_ACTIVITY:_
Please give all of the data again, character for character, and drop the pictures.

_DATA SECTION:_
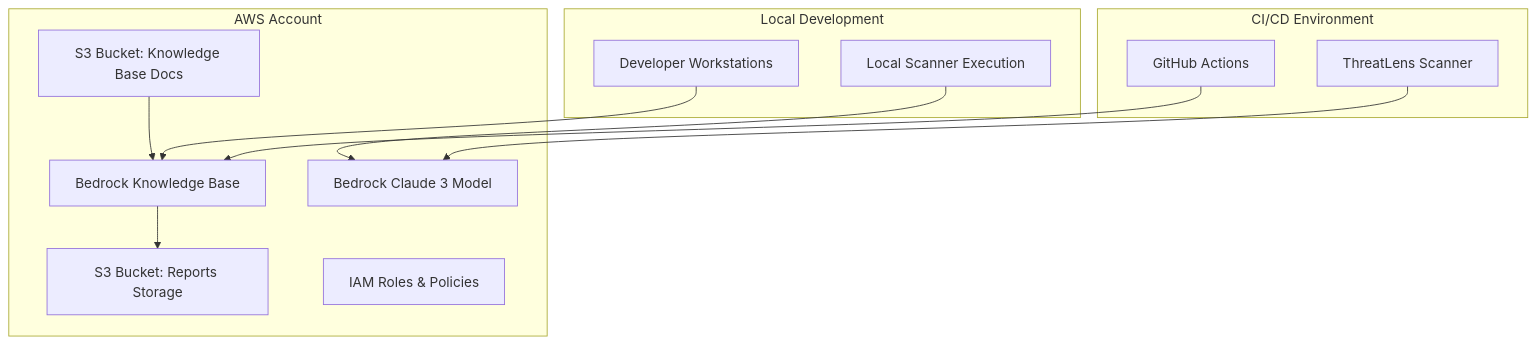
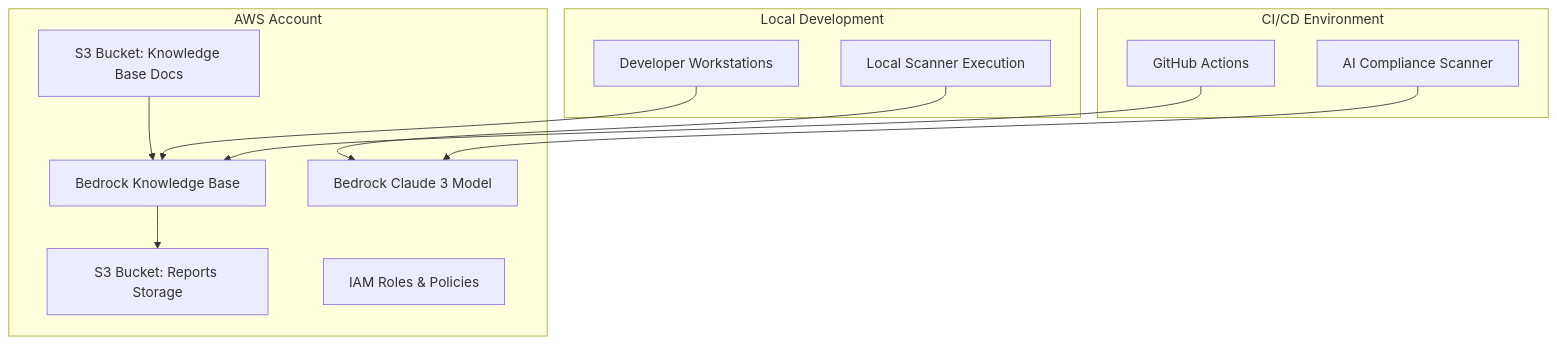
Before and after one commit to devops-captain/Ai-Ops-Ci-CD: the diagram in docs/deployment.md, drawn with Mermaid. The commit also changed other lines of this file and 12 other files, not shown here.

````diff
--- a/docs/deployment.md
+++ b/docs/deployment.md
@@ -23,27 +23,27 @@
 ```mermaid
 graph TB
     subgraph "AWS Account"
         A[S3 Bucket: Knowledge Base Docs]
         B[S3 Bucket: Reports Storage]
         C[Bedrock Knowledge Base]
         D[Bedrock Claude 3 Model]
         E[IAM Roles & Policies]
     end
     
     subgraph "CI/CD Environment"
         F[GitHub Actions]
-        G[ThreatLens Scanner]
+        G[AI Compliance Scanner]
     end
     
     subgraph "Local Development"
         H[Developer Workstations]
         I[Local Scanner Execution]
     end
     
     F --> C
     G --> D
     H --> C
     I --> D
     A --> C
     C --> B
 ```
````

_RESULT OF THIS EXERCISE:_
Before and after one commit to devops-captain/Ai-Ops-Ci-CD: the diagram in docs/deployment.md, drawn with Mermaid. The commit also changed other lines of this file and 12 other files, not shown here.

````diff
--- a/docs/deployment.md
+++ b/docs/deployment.md
@@ -23,27 +23,27 @@
 ```mermaid
 graph TB
     subgraph "AWS Account"
         A[S3 Bucket: Knowledge Base Docs]
         B[S3 Bucket: Reports Storage]
         C[Bedrock Knowledge Base]
         D[Bedrock Claude 3 Model]
         E[IAM Roles & Policies]
     end
     
     subgraph "CI/CD Environment"
         F[GitHub Actions]
-        G[ThreatLens Scanner]
+        G[AI Compliance Scanner]
     end
     
     subgraph "Local Development"
         H[Developer Workstations]
         I[Local Scanner Execution]
     end
     
     F --> C
     G --> D
     H --> C
     I --> D
     A --> C
     C --> B
 ```
````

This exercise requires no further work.